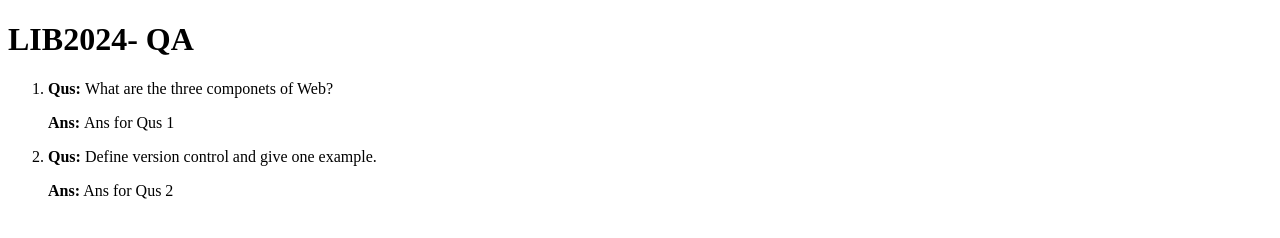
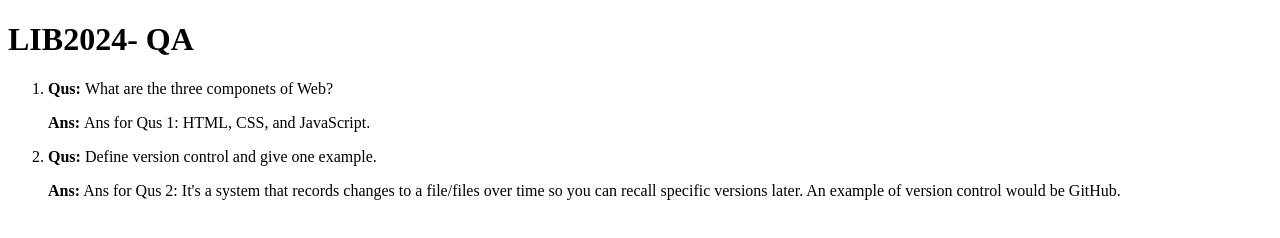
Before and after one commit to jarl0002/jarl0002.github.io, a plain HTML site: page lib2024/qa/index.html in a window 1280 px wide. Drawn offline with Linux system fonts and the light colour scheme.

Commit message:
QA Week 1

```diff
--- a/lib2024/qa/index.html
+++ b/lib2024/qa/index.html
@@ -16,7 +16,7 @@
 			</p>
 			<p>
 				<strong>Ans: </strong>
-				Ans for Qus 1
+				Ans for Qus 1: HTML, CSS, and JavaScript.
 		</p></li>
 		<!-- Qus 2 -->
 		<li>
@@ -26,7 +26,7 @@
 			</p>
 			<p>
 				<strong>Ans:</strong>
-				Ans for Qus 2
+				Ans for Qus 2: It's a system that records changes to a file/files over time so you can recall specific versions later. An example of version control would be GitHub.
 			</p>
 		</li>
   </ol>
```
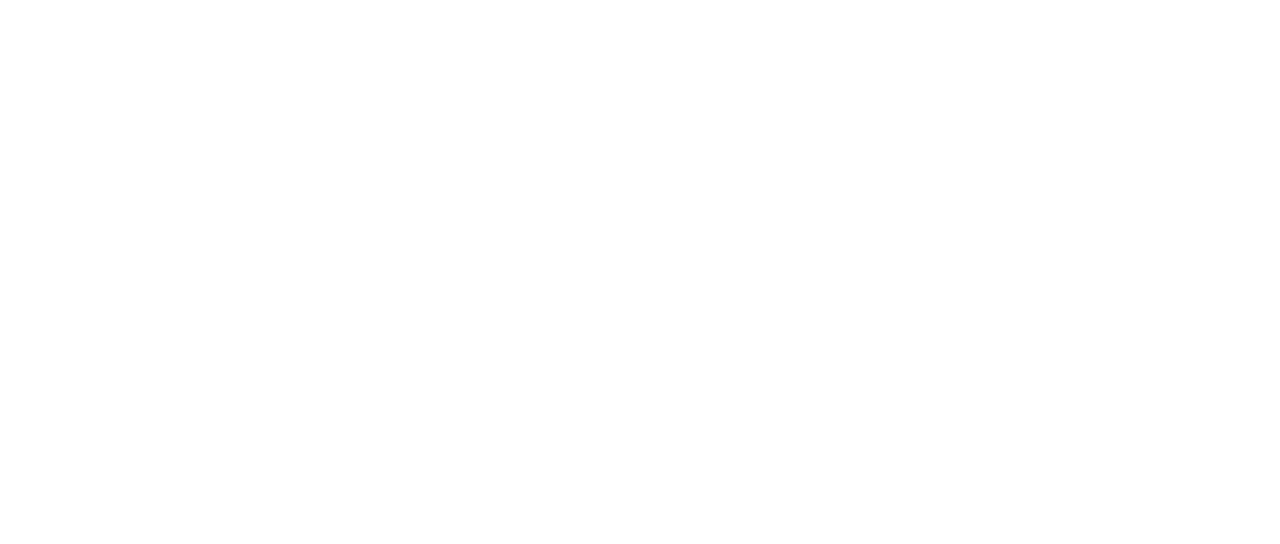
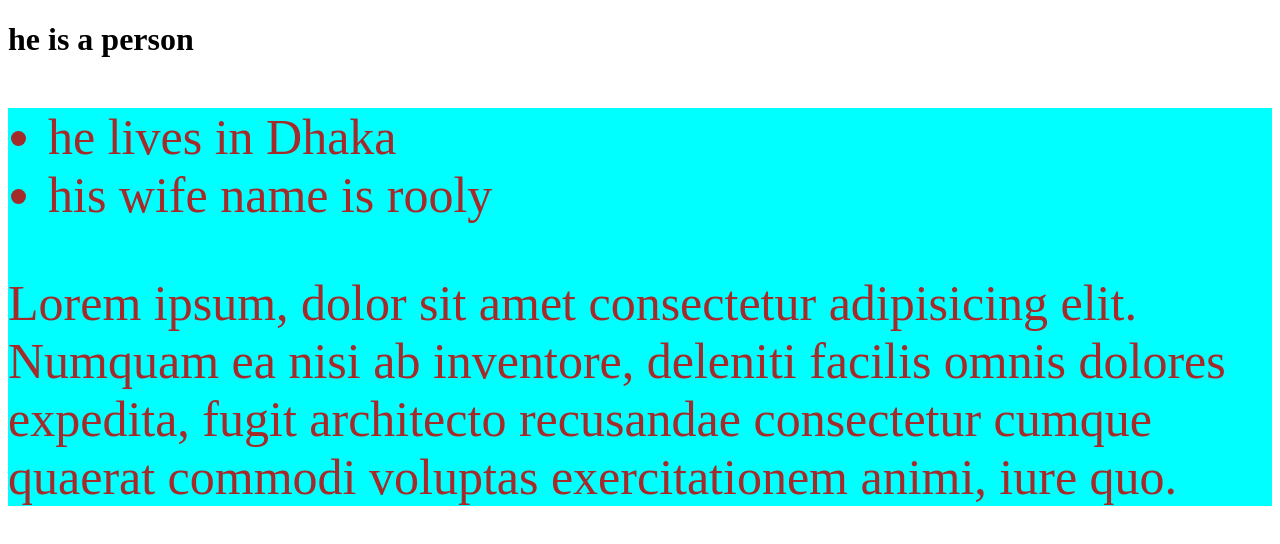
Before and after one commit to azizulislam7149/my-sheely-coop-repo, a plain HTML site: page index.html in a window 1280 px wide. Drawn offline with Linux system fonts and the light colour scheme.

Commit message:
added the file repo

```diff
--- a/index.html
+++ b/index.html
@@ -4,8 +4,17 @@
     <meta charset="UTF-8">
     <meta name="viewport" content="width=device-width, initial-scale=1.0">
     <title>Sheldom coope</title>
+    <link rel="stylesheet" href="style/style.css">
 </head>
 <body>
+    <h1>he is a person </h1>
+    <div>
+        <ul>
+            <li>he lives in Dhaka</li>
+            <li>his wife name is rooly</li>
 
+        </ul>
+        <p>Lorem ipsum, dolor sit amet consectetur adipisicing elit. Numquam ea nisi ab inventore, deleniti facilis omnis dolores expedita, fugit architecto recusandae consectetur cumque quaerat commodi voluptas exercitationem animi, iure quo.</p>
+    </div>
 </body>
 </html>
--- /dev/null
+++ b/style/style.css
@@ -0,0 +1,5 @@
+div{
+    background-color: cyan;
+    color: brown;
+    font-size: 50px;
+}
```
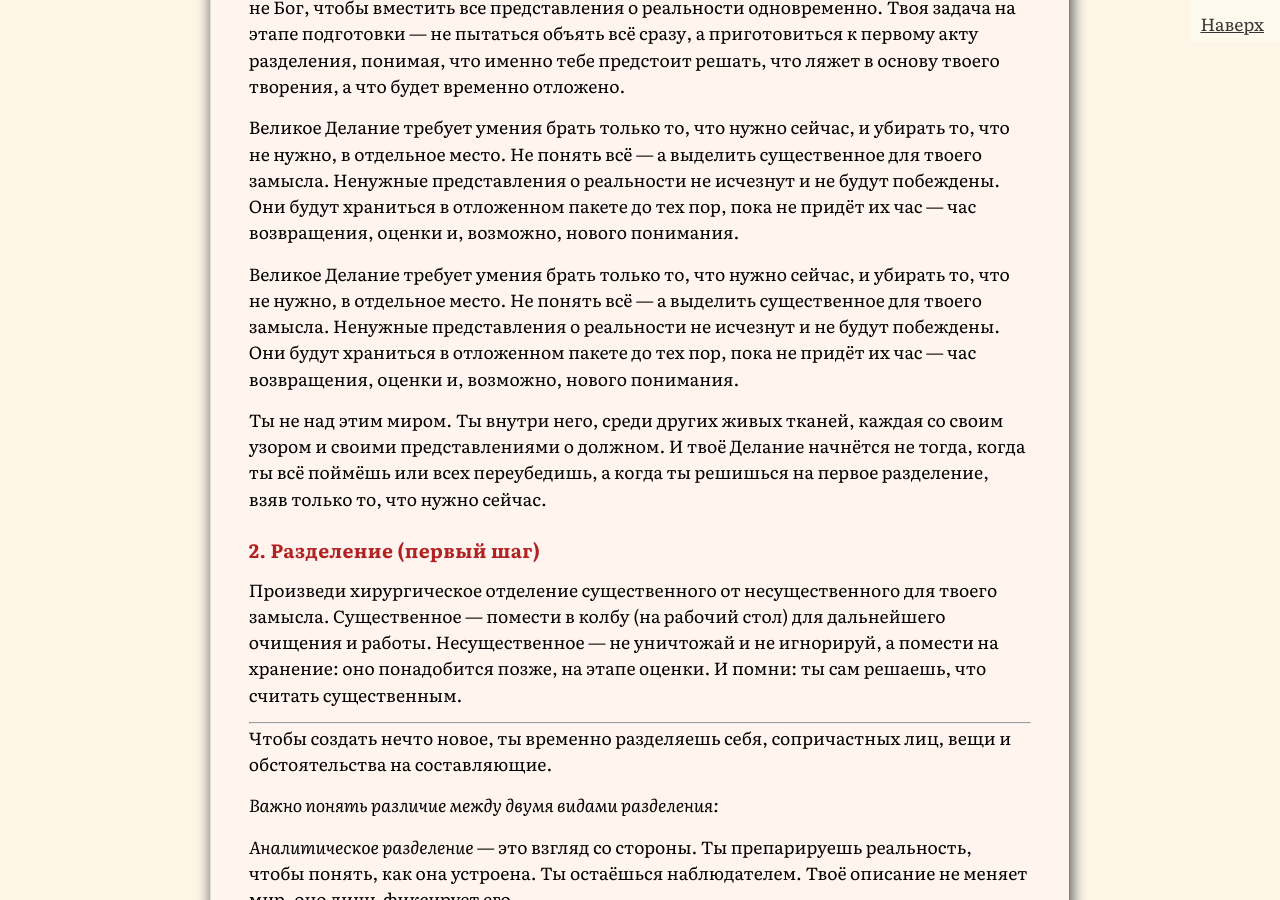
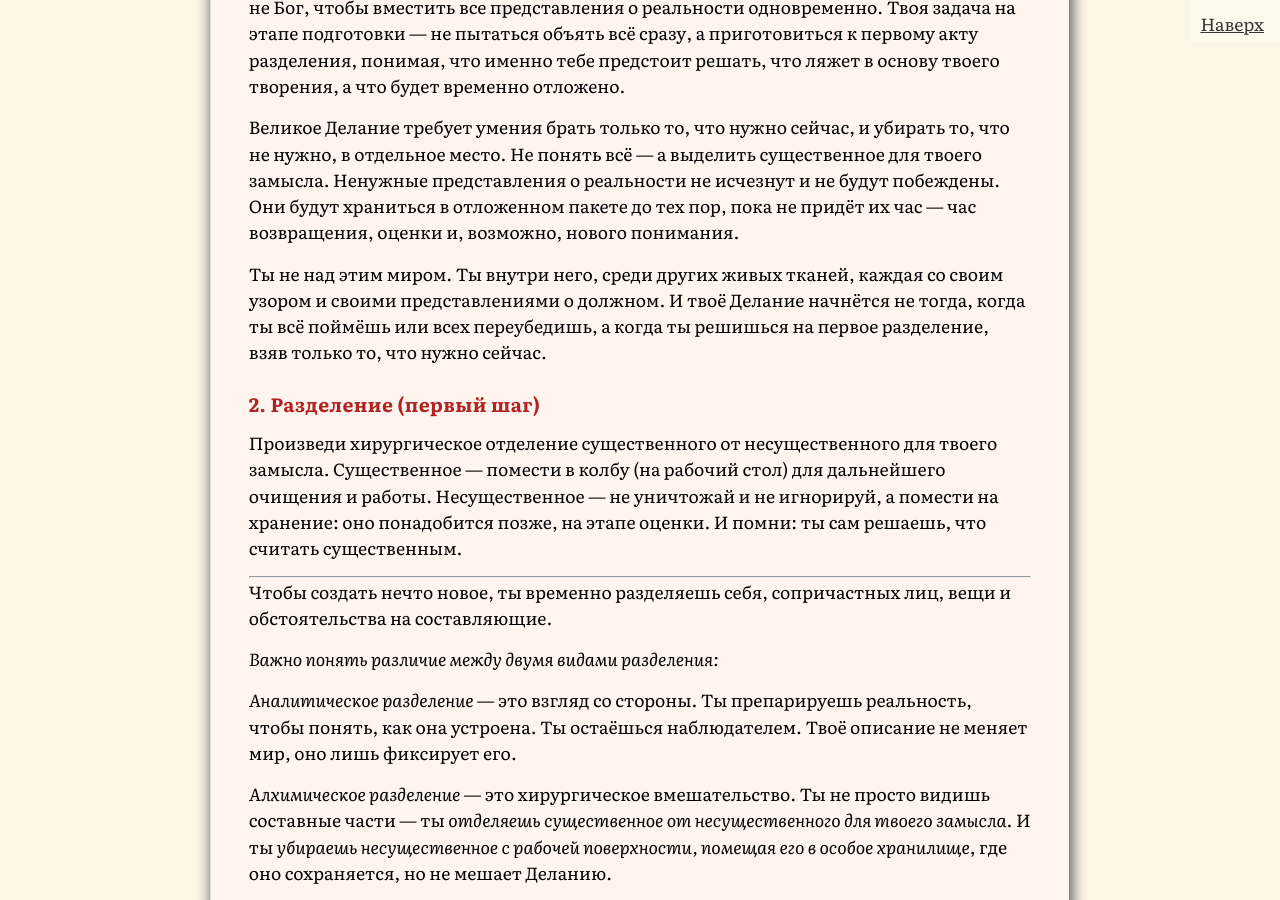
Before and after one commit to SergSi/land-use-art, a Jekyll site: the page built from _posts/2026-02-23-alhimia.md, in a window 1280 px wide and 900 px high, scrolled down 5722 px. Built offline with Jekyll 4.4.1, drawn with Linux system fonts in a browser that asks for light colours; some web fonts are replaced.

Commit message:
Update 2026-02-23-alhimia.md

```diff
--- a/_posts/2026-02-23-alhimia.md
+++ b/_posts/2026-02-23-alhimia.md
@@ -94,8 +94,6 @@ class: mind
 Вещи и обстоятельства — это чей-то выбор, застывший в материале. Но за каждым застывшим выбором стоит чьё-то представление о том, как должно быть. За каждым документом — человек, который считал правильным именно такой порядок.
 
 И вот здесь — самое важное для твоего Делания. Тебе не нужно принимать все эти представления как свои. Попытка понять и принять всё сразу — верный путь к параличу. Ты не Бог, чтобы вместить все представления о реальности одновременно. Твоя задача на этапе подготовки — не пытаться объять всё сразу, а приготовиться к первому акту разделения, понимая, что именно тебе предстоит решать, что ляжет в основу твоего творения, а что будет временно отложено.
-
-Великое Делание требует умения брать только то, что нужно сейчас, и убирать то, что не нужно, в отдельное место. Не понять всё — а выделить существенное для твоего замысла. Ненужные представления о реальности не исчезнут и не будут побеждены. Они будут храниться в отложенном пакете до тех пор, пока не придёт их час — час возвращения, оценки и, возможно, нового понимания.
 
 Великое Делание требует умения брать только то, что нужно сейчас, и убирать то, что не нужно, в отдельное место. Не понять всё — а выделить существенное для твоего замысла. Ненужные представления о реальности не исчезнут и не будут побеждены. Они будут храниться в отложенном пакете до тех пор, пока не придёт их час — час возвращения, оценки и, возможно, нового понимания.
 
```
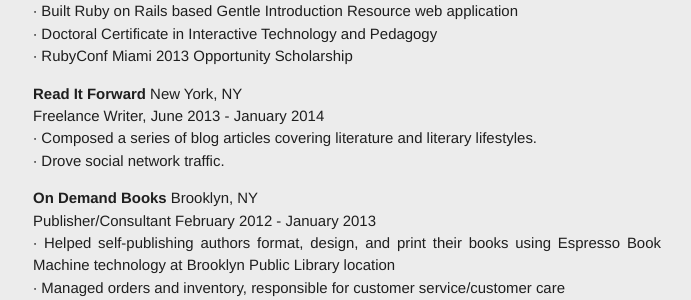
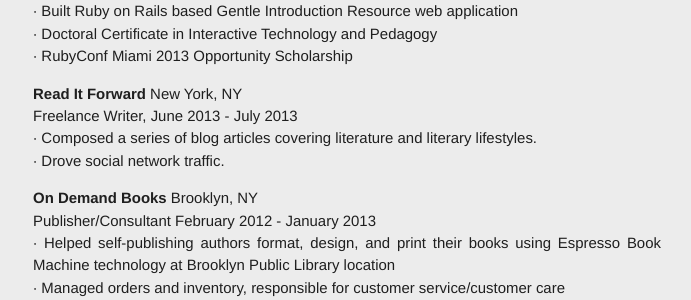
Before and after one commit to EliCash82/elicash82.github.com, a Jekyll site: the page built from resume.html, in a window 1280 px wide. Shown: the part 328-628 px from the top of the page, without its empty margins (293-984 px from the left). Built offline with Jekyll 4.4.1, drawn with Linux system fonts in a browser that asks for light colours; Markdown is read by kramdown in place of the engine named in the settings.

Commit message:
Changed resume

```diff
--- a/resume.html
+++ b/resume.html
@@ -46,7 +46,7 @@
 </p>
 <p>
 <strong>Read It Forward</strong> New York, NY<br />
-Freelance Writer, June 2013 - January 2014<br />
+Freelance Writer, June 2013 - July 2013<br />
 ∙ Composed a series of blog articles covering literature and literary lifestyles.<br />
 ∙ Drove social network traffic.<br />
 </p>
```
::::
**Task requirements:**
Would you repeat the complete listing exactly, excluding each picture it holds?

**Exercise output:**
Before and after one commit to jarl0002/jarl0002.github.io, a plain HTML site: page lib2024/qa/index.html in a window 1280 px wide. Drawn offline with Linux system fonts and the light colour scheme.

Commit message:
QA Week 1

```diff
--- a/lib2024/qa/index.html
+++ b/lib2024/qa/index.html
@@ -16,7 +16,7 @@
 			</p>
 			<p>
 				<strong>Ans: </strong>
-				Ans for Qus 1
+				Ans for Qus 1: HTML, CSS, and JavaScript.
 		</p></li>
 		<!-- Qus 2 -->
 		<li>
@@ -26,7 +26,7 @@
 			</p>
 			<p>
 				<strong>Ans:</strong>
-				Ans for Qus 2
+				Ans for Qus 2: It's a system that records changes to a file/files over time so you can recall specific versions later. An example of version control would be GitHub.
 			</p>
 		</li>
   </ol>
```
Before and after one commit to azizulislam7149/my-sheely-coop-repo, a plain HTML site: page index.html in a window 1280 px wide. Drawn offline with Linux system fonts and the light colour scheme.

Commit message:
added the file repo

```diff
--- a/index.html
+++ b/index.html
@@ -4,8 +4,17 @@
     <meta charset="UTF-8">
     <meta name="viewport" content="width=device-width, initial-scale=1.0">
     <title>Sheldom coope</title>
+    <link rel="stylesheet" href="style/style.css">
 </head>
 <body>
+    <h1>he is a person </h1>
+    <div>
+        <ul>
+            <li>he lives in Dhaka</li>
+            <li>his wife name is rooly</li>
 
+        </ul>
+        <p>Lorem ipsum, dolor sit amet consectetur adipisicing elit. Numquam ea nisi ab inventore, deleniti facilis omnis dolores expedita, fugit architecto recusandae consectetur cumque quaerat commodi voluptas exercitationem animi, iure quo.</p>
+    </div>
 </body>
 </html>
--- /dev/null
+++ b/style/style.css
@@ -0,0 +1,5 @@
+div{
+    background-color: cyan;
+    color: brown;
+    font-size: 50px;
+}
```
Before and after one commit to SergSi/land-use-art, a Jekyll site: the page built from _posts/2026-02-23-alhimia.md, in a window 1280 px wide and 900 px high, scrolled down 5722 px. Built offline with Jekyll 4.4.1, drawn with Linux system fonts in a browser that asks for light colours; some web fonts are replaced.

Commit message:
Update 2026-02-23-alhimia.md

```diff
--- a/_posts/2026-02-23-alhimia.md
+++ b/_posts/2026-02-23-alhimia.md
@@ -94,8 +94,6 @@ class: mind
 Вещи и обстоятельства — это чей-то выбор, застывший в материале. Но за каждым застывшим выбором стоит чьё-то представление о том, как должно быть. За каждым документом — человек, который считал правильным именно такой порядок.
 
 И вот здесь — самое важное для твоего Делания. Тебе не нужно принимать все эти представления как свои. Попытка понять и принять всё сразу — верный путь к параличу. Ты не Бог, чтобы вместить все представления о реальности одновременно. Твоя задача на этапе подготовки — не пытаться объять всё сразу, а приготовиться к первому акту разделения, понимая, что именно тебе предстоит решать, что ляжет в основу твоего творения, а что будет временно отложено.
-
-Великое Делание требует умения брать только то, что нужно сейчас, и убирать то, что не нужно, в отдельное место. Не понять всё — а выделить существенное для твоего замысла. Ненужные представления о реальности не исчезнут и не будут побеждены. Они будут храниться в отложенном пакете до тех пор, пока не придёт их час — час возвращения, оценки и, возможно, нового понимания.
 
 Великое Делание требует умения брать только то, что нужно сейчас, и убирать то, что не нужно, в отдельное место. Не понять всё — а выделить существенное для твоего замысла. Ненужные представления о реальности не исчезнут и не будут побеждены. Они будут храниться в отложенном пакете до тех пор, пока не придёт их час — час возвращения, оценки и, возможно, нового понимания.
 
```
Before and after one commit to EliCash82/elicash82.github.com, a Jekyll site: the page built from resume.html, in a window 1280 px wide. Shown: the part 328-628 px from the top of the page, without its empty margins (293-984 px from the left). Built offline with Jekyll 4.4.1, drawn with Linux system fonts in a browser that asks for light colours; Markdown is read by kramdown in place of the engine named in the settings.

Commit message:
Changed resume

```diff
--- a/resume.html
+++ b/resume.html
@@ -46,7 +46,7 @@
 </p>
 <p>
 <strong>Read It Forward</strong> New York, NY<br />
-Freelance Writer, June 2013 - January 2014<br />
+Freelance Writer, June 2013 - July 2013<br />
 ∙ Composed a series of blog articles covering literature and literary lifestyles.<br />
 ∙ Drove social network traffic.<br />
 </p>
```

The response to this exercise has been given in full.